Assignment
Count how many lines of the material below have the word "yscale" and give only the number.
▼▼▼
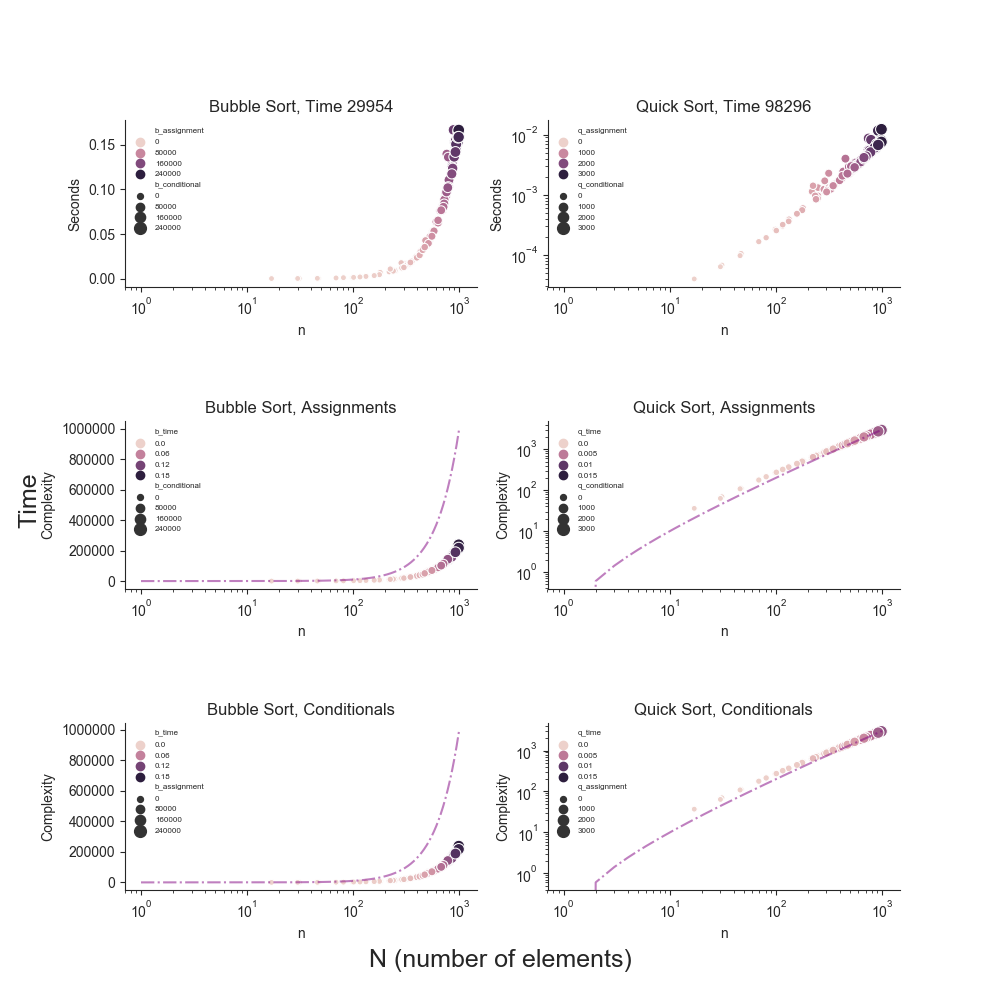
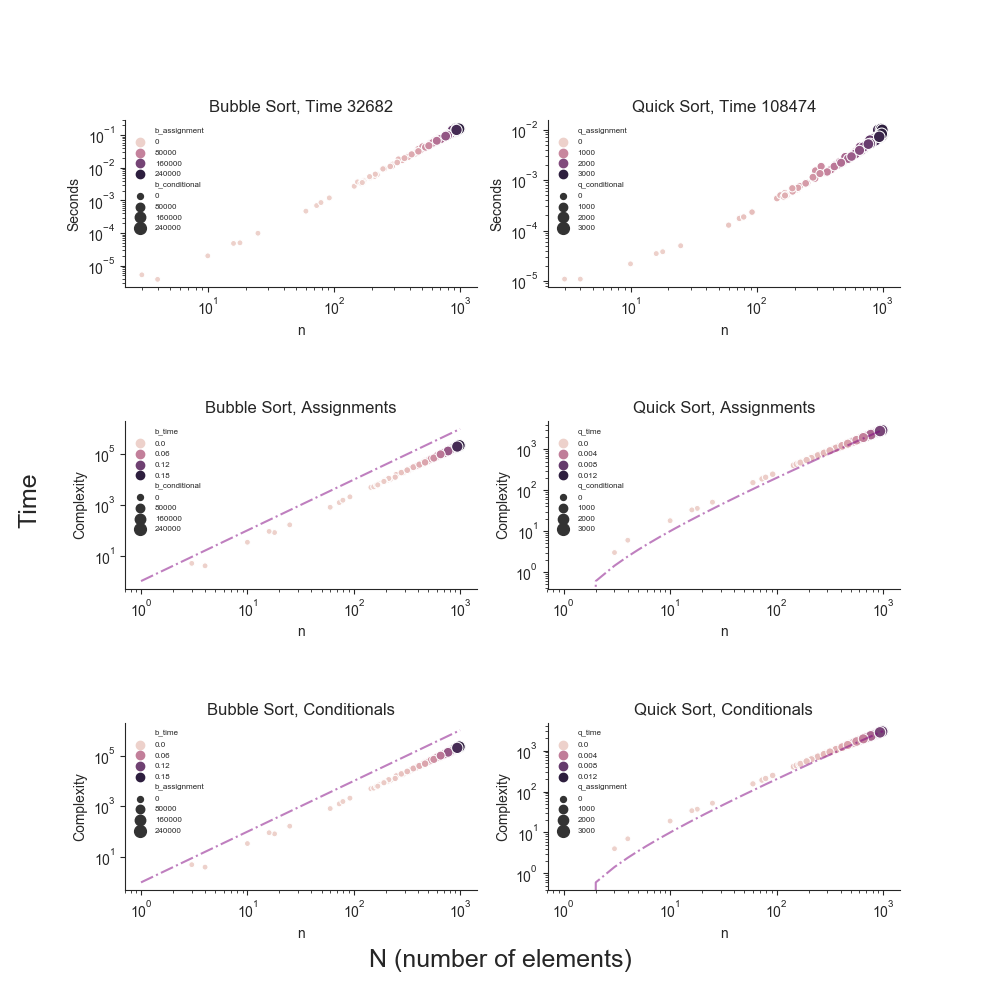
put bubble sort in log space

diff --git a/sort/sort_runs.py b/sort/sort_runs.py
@@ -67,14 +67,17 @@ def run_graphing(total,max,element):
     fig.text(0.5, 0.04, 'N (number of elements)', ha='center', va='center', fontsize=18)
     fig.text(0.03, 0.5, 'Time', ha='center', va='center', rotation='vertical', fontsize=18)
     ax0 = plt.subplot(gs[0,0])
-    ax1 = plt.subplot(gs[0,1],sharex=ax0)
-    ax2 = plt.subplot(gs[2,0],sharex=ax0)
-    ax3 = plt.subplot(gs[1,0],sharex=ax0)
+    ax1 = plt.subplot(gs[0,1])#,sharex=ax0
+    ax2 = plt.subplot(gs[2,0])#,sharex=ax0
+    ax3 = plt.subplot(gs[1,0])#,sharex=ax0
     ax4 = plt.subplot(gs[2,1])
-    ax5 = plt.subplot(gs[1,1],sharex=ax4)
+    ax5 = plt.subplot(gs[1,1])#,sharex=ax4
     ax0.ticklabel_format(style='sci')
 
+    ax0.set(xscale="log", yscale="log")
     ax1.set(xscale="log", yscale="log")
+    ax2.set(xscale="log", yscale="log")
+    ax3.set(xscale="log", yscale="log")
     ax4.set(xscale="log", yscale="log")
     ax5.set(xscale="log", yscale="log")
▲▲▲
Written solution
6